journal contribution
posted on 2012-06-01, 00:00 authored by X W Chen, K Sneed, S Y Pan, C Cao, Jagat Kanwar, H Chew, S F Zhou
Herbal medicines are often used in combination with conventional drugs, and this may give rise to the potential of harmful herb-drug interactions. This paper updates our knowledge on clinical herb-drug interactions with an emphasis of the mechanistic and clinical consideration. In silico, in vitro, animal and human studies are often used to predict and/or identify drug interactions with herbal remedies. To date, a number of clinically important herb-drug interactions have been reported, but many of them are from case reports and limited clinical observations. Common herbal medicines that interact with drugs include St John's wort (Hypericum perforatum), ginkgo (Ginkgo biloba), ginger (Zingiber officinale), ginseng (Panax ginseng), and garlic (Allium sativum). For example, St John's wort significantly reduced the area under the plasma concentration-time curve (AUC) and blood concentrations of cyclosporine, midazolam, tacrolimus, amitriptyline, digoxin, indinavir, warfarin, phenprocoumon and theophylline. The common drugs that interact with herbal medicines include warfarin, midazolam, digoxin, amitriptyline, indinavir, cyclosporine, tacrolimus and irinotecan. Herbal medicines may interact with drugs at the intestine, liver, kidneys, and targets of action. Importantly, many of these drugs have very narrow therapeutic indices. Most of them are substrates for cytochrome P450s (CYPs) and/or P-glycoprotein (P-gp). The underlying mechanisms for most reported herb-drug interactions are not fully understood, and pharmacokinetic and/or pharmacodynamic mechanisms are implicated in many of these interactions. In particular, enzyme induction and inhibition may play an important role in the occurrence of some herbdrug interactions. Because herb-drug interactions can significantly affect circulating levels of drug and, hence, alter the clinical outcome, the identification of herb-drug interactions has important implications.

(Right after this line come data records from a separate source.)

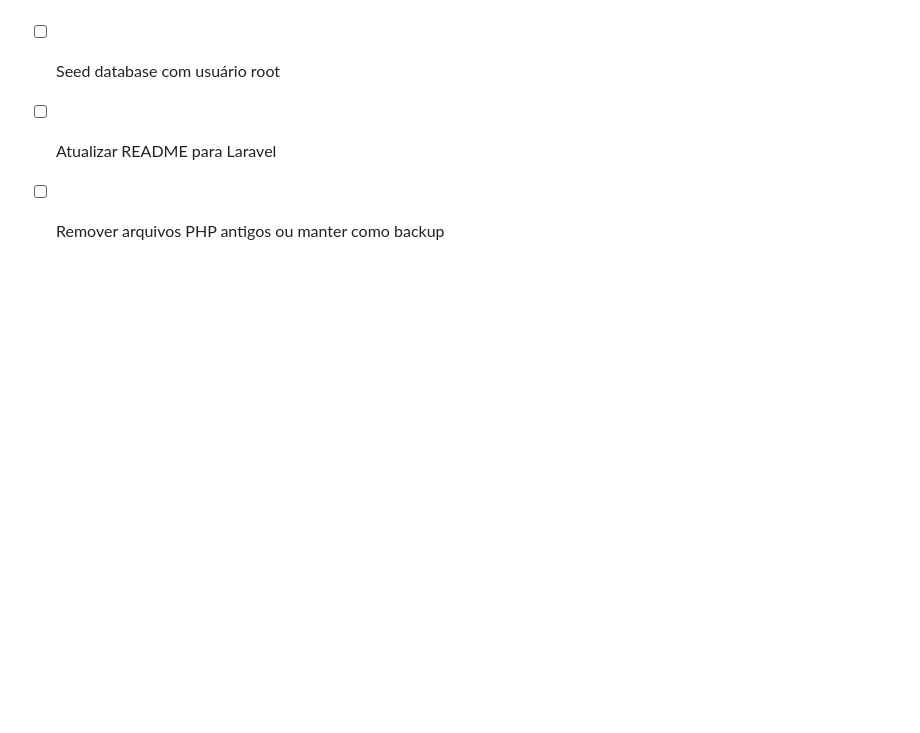
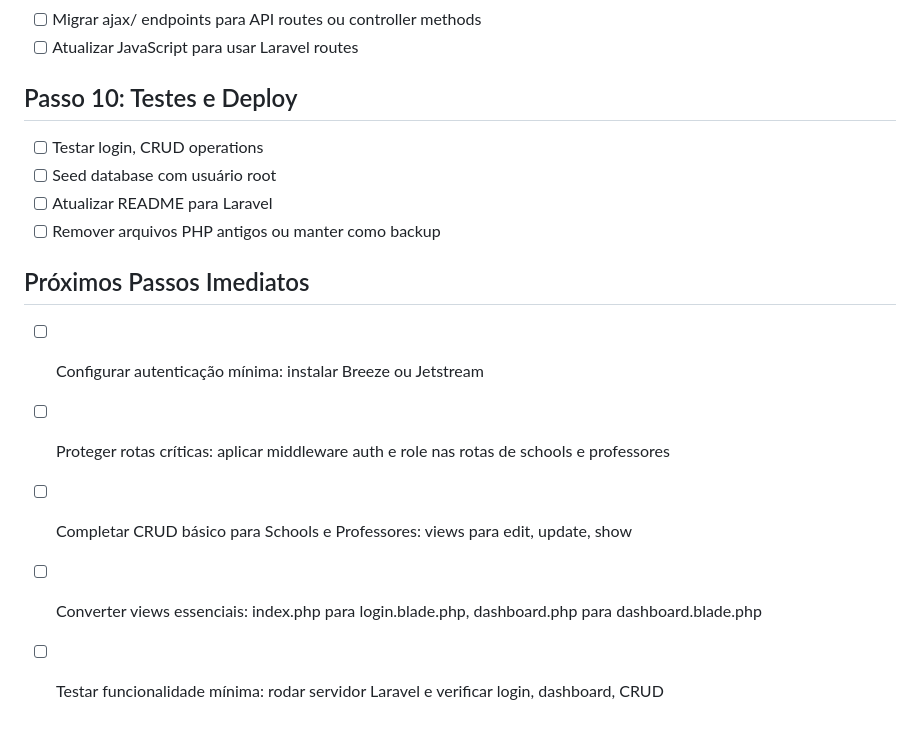
Before and after one commit to z12guilherme/BJGestaoEscolar-2.0, a Markdown page: TODO.md, the part around one of its changes. Drawn GitHub-style; blank space fills up the shorter version.

```diff
--- a/TODO.md
+++ b/TODO.md
@@ -62,3 +62,10 @@
 - [ ] Seed database com usuário root
 - [ ] Atualizar README para Laravel
 - [ ] Remover arquivos PHP antigos ou manter como backup
+
+## Próximos Passos Imediatos
+- [ ] Configurar autenticação mínima: instalar Breeze ou Jetstream
+- [ ] Proteger rotas críticas: aplicar middleware auth e role nas rotas de schools e professores
+- [ ] Completar CRUD básico para Schools e Professores: views para edit, update, show
+- [ ] Converter views essenciais: index.php para login.blade.php, dashboard.php para dashboard.blade.php
+- [ ] Testar funcionalidade mínima: rodar servidor Laravel e verificar login, dashboard, CRUD
```
Also changed, not shown: other parts of TODO.md (+26 -26 lines).
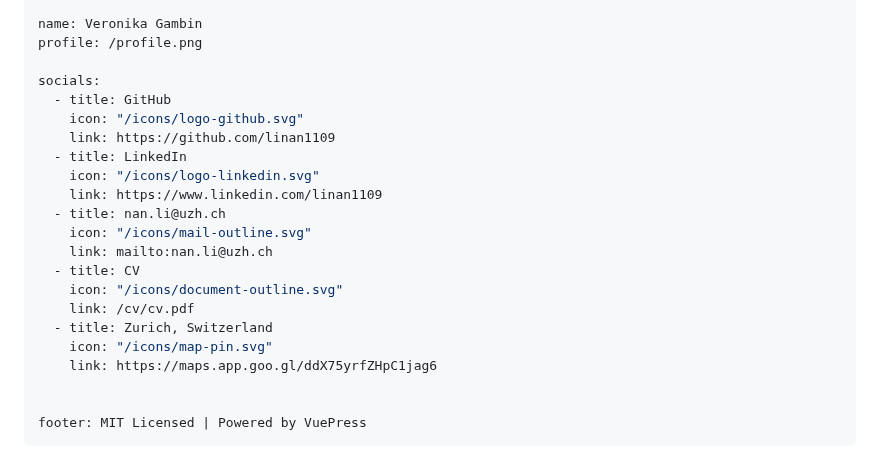
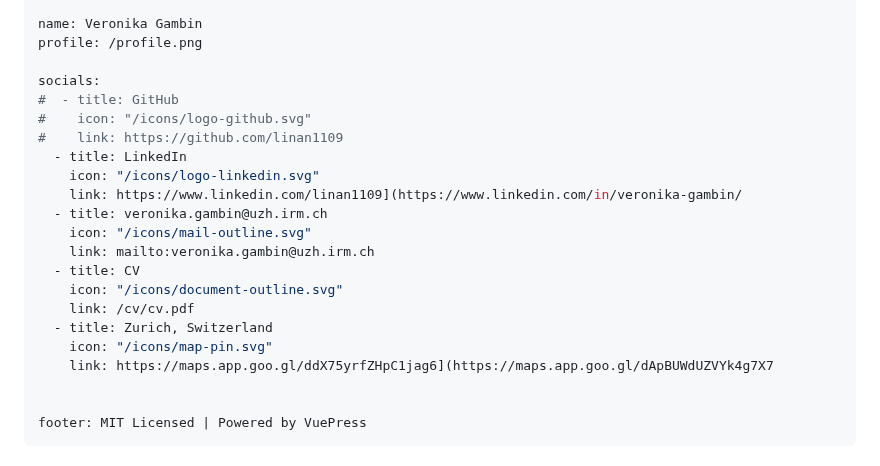
Before and after one commit to linan1109/linan1109.github.io, a Markdown page: docs/README.md, the part around the change. Rendered like a GitHub page.

```diff
--- a/docs/README.md
+++ b/docs/README.md
@@ -12,21 +12,21 @@ name: Veronika Gambin
 profile: /profile.png
 
 socials:
-  - title: GitHub
-    icon: "/icons/logo-github.svg"
-    link: https://github.com/linan1109
+#  - title: GitHub
+#    icon: "/icons/logo-github.svg"
+#    link: https://github.com/linan1109
   - title: LinkedIn
     icon: "/icons/logo-linkedin.svg"
-    link: https://www.linkedin.com/linan1109
-  - title: nan.li@uzh.ch
+    link: https://www.linkedin.com/linan1109](https://www.linkedin.com/in/veronika-gambin/
+  - title: veronika.gambin@uzh.irm.ch
     icon: "/icons/mail-outline.svg"
-    link: mailto:nan.li@uzh.ch
+    link: mailto:veronika.gambin@uzh.irm.ch
   - title: CV
     icon: "/icons/document-outline.svg"
     link: /cv/cv.pdf
   - title: Zurich, Switzerland
     icon: "/icons/map-pin.svg"
-    link: https://maps.app.goo.gl/ddX75yrfZHpC1jag6
+    link: https://maps.app.goo.gl/ddX75yrfZHpC1jag6](https://maps.app.goo.gl/dApBUWdUZVYk4g7X7
 
 
 footer: MIT Licensed | Powered by VuePress
```
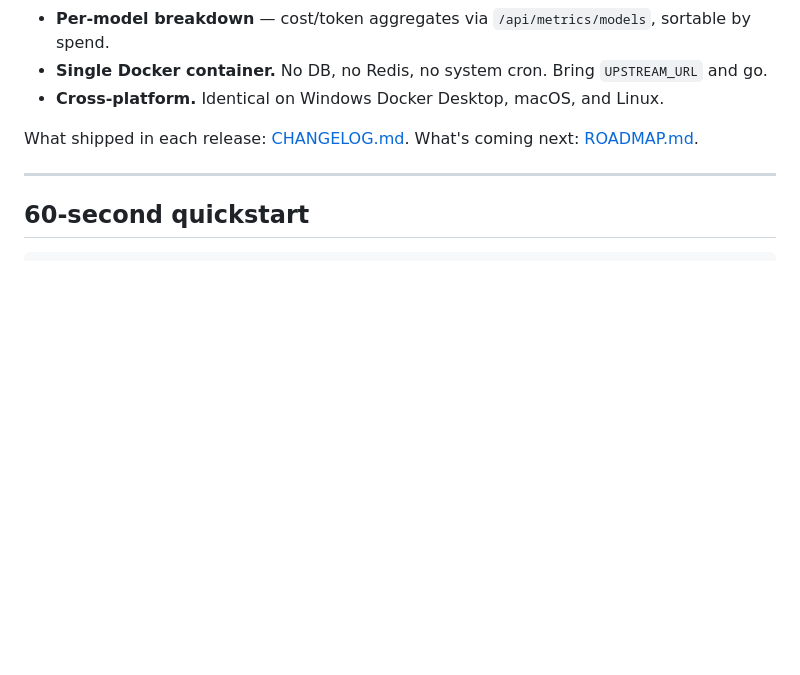
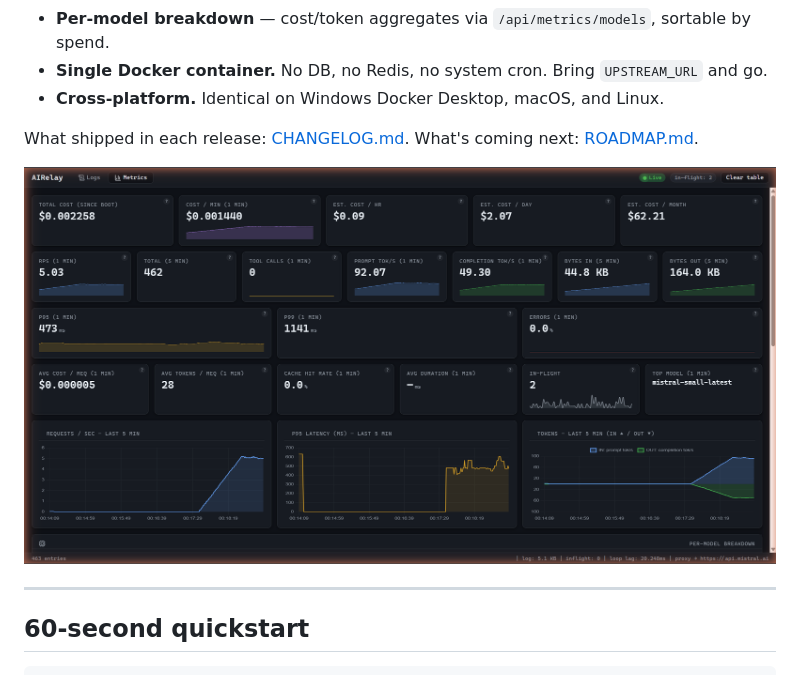
Before and after one commit to ksandell/AIRelay, a Markdown page: README.md, the part around the change. Drawn GitHub-style; pictures changed too: docs/screenshots/metrics.png (added); blank space fills up the shorter version.

Commit message:
fix: load-test bash arith trap + docker-compose duplicate logging key (#95)
* screenshot

* docs: embed metrics dashboard screenshot in README

* fix(load-test): rename GROUPS/REQUESTS to avoid bash built-in collision

GROUPS is a readonly bash built-in array of supplementary group IDs.
On WSL hosts it expands to a numeric GID (e.g. 197609) instead of the
intended default of 10, spawning ~20M requests. Rename to NUM_GROUPS
and NUM_REQUESTS throughout to avoid the collision.

* fix: load-test bash arith trap + docker-compose duplicate logging key

Fixes #94

- docs/load-test.sh: ((PASS++)) with set -e exits subshell when PASS=0
  (post-increment of 0 is falsy). Each group fired only 1 request instead
  of 100. Fixed with || true guard.
- docker-compose.yml: duplicate logging key at line 52 caused YAML parse
  error on docker compose up. Removed second block.

---------

Co-authored-by: Kim Sandell <kimsandell73@gmail.com>

```diff
--- a/README.md
+++ b/README.md
@@ -24,6 +24,8 @@
 - **Cross-platform.** Identical on Windows Docker Desktop, macOS, and Linux.
 
 What shipped in each release: [CHANGELOG.md](CHANGELOG.md). What's coming next: [ROADMAP.md](ROADMAP.md).
+
+![AIRelay metrics dashboard](docs/screenshots/metrics.png)
 
 ---
 
```
Also changed, not shown: 2 other files.
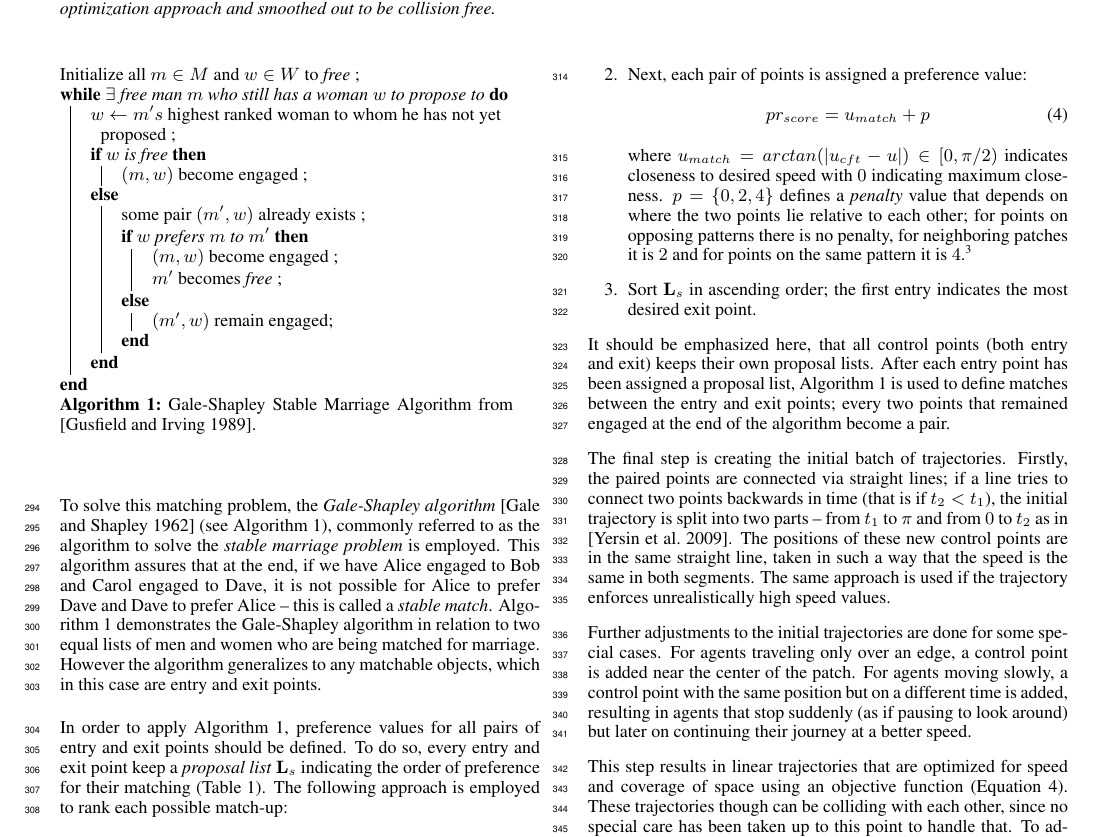
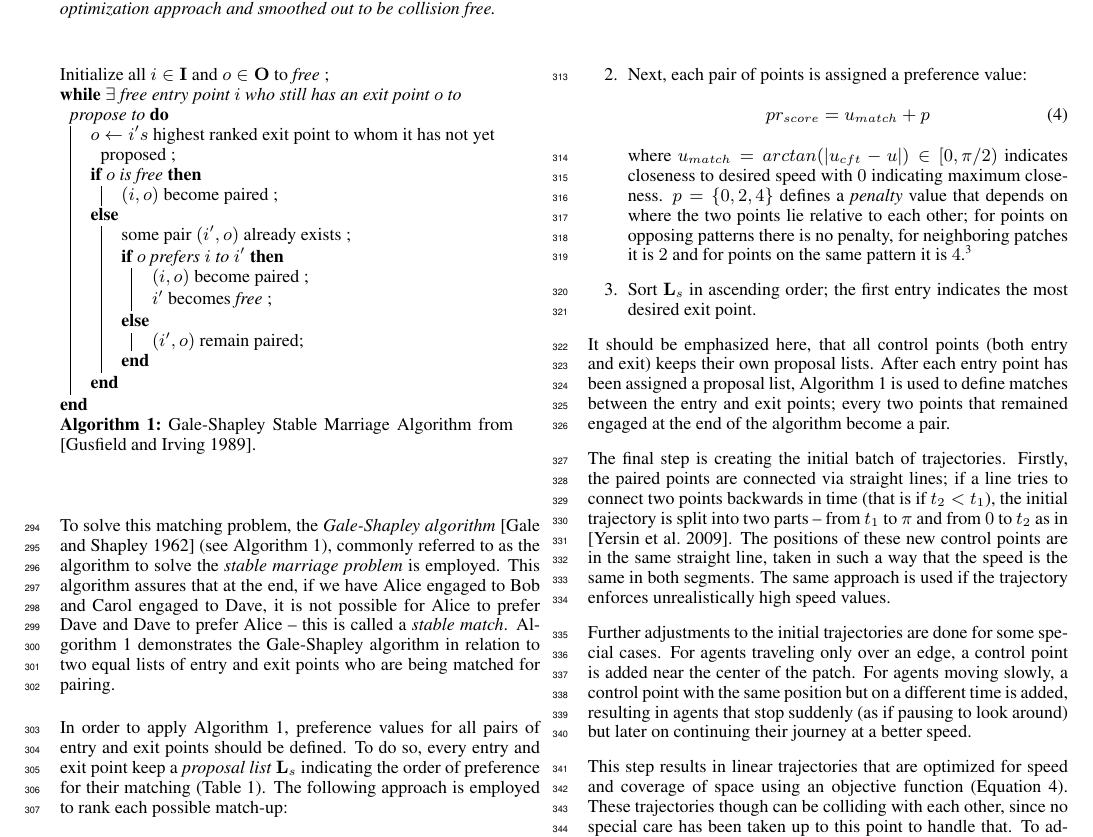
Before and after one commit to claudiaesteves/MIG2014-Trajectories, a LaTeX paper (Optimization-BasedTrajectories_MIG2014.tex, which reads sec-overview.tex): part of page 4 of 10, cut so that both start at the same text. Compiled offline with pdfLaTeX.

Commit message:
Changed notation for stable matching algorithm
Men are entry points and women exit points now.  M changed to I (input)
and W to O (output) to match notation stated previously in the paper.

```diff
--- a/sec-overview.tex
+++ b/sec-overview.tex
@@ -205,30 +205,29 @@ For any of these cases, if there exist multiple possible matching options on the
 To solve this matching problem, the \emph{Gale-Shapley algorithm}~\cite{gale1962college} (see Algorithm~\ref{alg:stable-matching}), commonly referred to as the algorithm to solve the \emph{stable marriage problem} is employed.
 This algorithm assures that at the end, if we have Alice engaged to Bob and Carol engaged to Dave, it is not possible for Alice to prefer Dave and Dave to prefer Alice -- this is called a \emph{stable match}.
 %
-Algorithm~\ref{alg:stable-matching} demonstrates the Gale-Shapley algorithm in relation to two equal lists of men and women who are being matched for marriage.
-However the algorithm generalizes to any matchable objects, which in this case are entry and exit points.
+Algorithm~\ref{alg:stable-matching} demonstrates the Gale-Shapley algorithm in relation to two equal lists of entry and exit points  who are being matched for pairing.
 
 %%-------------------------------------------------------------------
 %% The Stable Marriage Algorithm by Gale-Shapley
 %%-------------------------------------------------------------------
 \begin{algorithm}[t]
 
-Initialize all $m \in M$ and $w \in W$ to \textit{free} \;
-\While {$ \mathbf{\exists}$ \textit{free} man $m$ who still has a woman $w$ to propose to} {
-	$w \leftarrow m's$ highest ranked woman to whom he has not yet proposed \;
-	\eIf {$w$ is \textit{free}}
+Initialize all $i \in \mathbf{I}$ and $o \in \mathbf{O}$ to \textit{free} \;
+\While {$ \mathbf{\exists}$ \textit{free} entry point $i$ who still has an exit point $o$ to propose to} {
+	$o \leftarrow i's$ highest ranked exit point to whom it has not yet proposed \;
+	\eIf {$o$ is \textit{free}}
 	{
-		$(m,w)$ become engaged \;
+		$(i,o)$ become paired \;
 	}
 	{
-		some pair $(m',w)$ already exists \;
-		\eIf {$w$ prefers $m$ to $m'$}
+		some pair $(i',o)$ already exists \;
+		\eIf {$o$ prefers $i$ to $i'$}
 		{
-			$(m,w)$ become engaged \;
-			$m'$ becomes \textit{free} \;
+			$(i,o)$ become paired \;
+			$i'$ becomes \textit{free} \;
 		}
 		{
-			 $(m',w)$ remain engaged;
+			 $(i',o)$ remain paired;
 		}
 	}
 }
```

Current drug metabolism






640 - 651


Bentham Science Publishers Ltd


Hilversum, The Netherlands







Publication classification

C1 Refereed article in a scholarly journal

Copyright notice

2012, Bentham Science Publishers